Data excerpts:
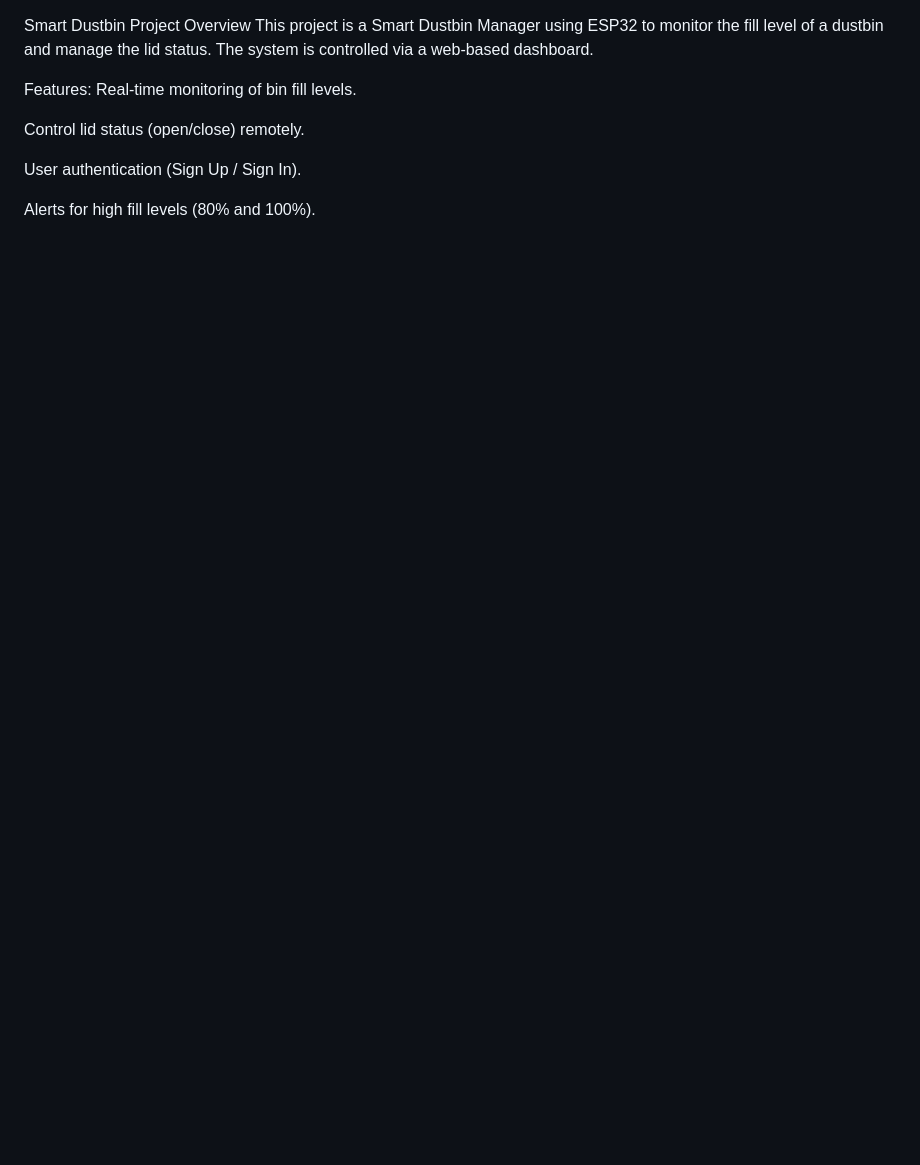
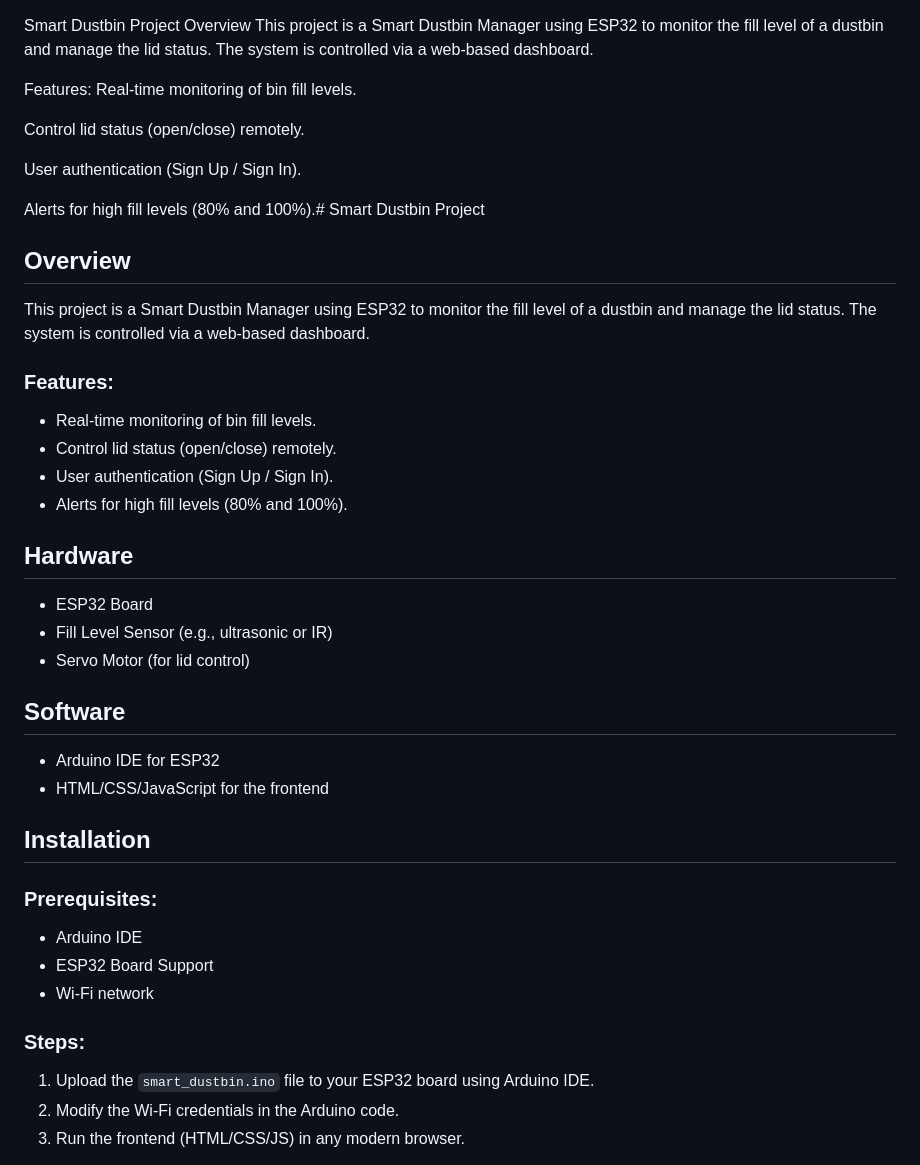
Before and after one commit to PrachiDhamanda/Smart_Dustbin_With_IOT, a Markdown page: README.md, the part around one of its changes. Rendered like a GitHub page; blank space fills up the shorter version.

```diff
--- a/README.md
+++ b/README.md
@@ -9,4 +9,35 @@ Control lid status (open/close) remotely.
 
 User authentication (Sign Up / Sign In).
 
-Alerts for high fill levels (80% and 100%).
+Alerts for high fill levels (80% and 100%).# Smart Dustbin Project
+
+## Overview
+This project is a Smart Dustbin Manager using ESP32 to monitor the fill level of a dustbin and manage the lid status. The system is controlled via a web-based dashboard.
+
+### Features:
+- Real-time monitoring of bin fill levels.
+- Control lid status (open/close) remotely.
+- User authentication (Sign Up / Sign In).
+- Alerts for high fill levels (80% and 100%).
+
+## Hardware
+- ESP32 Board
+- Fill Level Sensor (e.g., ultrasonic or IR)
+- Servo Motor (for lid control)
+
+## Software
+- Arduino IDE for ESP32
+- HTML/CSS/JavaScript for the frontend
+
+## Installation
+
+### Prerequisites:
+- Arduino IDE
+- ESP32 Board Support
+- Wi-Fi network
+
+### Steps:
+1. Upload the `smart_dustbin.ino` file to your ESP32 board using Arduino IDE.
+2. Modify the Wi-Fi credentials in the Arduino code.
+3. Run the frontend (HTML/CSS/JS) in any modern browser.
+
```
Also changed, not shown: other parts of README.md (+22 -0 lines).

Task directions: Your task is to repeat the listing exactly while omitting its pictures.

Your solution:
Before and after one commit to PrachiDhamanda/Smart_Dustbin_With_IOT, a Markdown page: README.md, the part around one of its changes. Rendered like a GitHub page; blank space fills up the shorter version.

```diff
--- a/README.md
+++ b/README.md
@@ -9,4 +9,35 @@ Control lid status (open/close) remotely.
 
 User authentication (Sign Up / Sign In).
 
-Alerts for high fill levels (80% and 100%).
+Alerts for high fill levels (80% and 100%).# Smart Dustbin Project
+
+## Overview
+This project is a Smart Dustbin Manager using ESP32 to monitor the fill level of a dustbin and manage the lid status. The system is controlled via a web-based dashboard.
+
+### Features:
+- Real-time monitoring of bin fill levels.
+- Control lid status (open/close) remotely.
+- User authentication (Sign Up / Sign In).
+- Alerts for high fill levels (80% and 100%).
+
+## Hardware
+- ESP32 Board
+- Fill Level Sensor (e.g., ultrasonic or IR)
+- Servo Motor (for lid control)
+
+## Software
+- Arduino IDE for ESP32
+- HTML/CSS/JavaScript for the frontend
+
+## Installation
+
+### Prerequisites:
+- Arduino IDE
+- ESP32 Board Support
+- Wi-Fi network
+
+### Steps:
+1. Upload the `smart_dustbin.ino` file to your ESP32 board using Arduino IDE.
+2. Modify the Wi-Fi credentials in the Arduino code.
+3. Run the frontend (HTML/CSS/JS) in any modern browser.
+
```
Also changed, not shown: other parts of README.md (+22 -0 lines).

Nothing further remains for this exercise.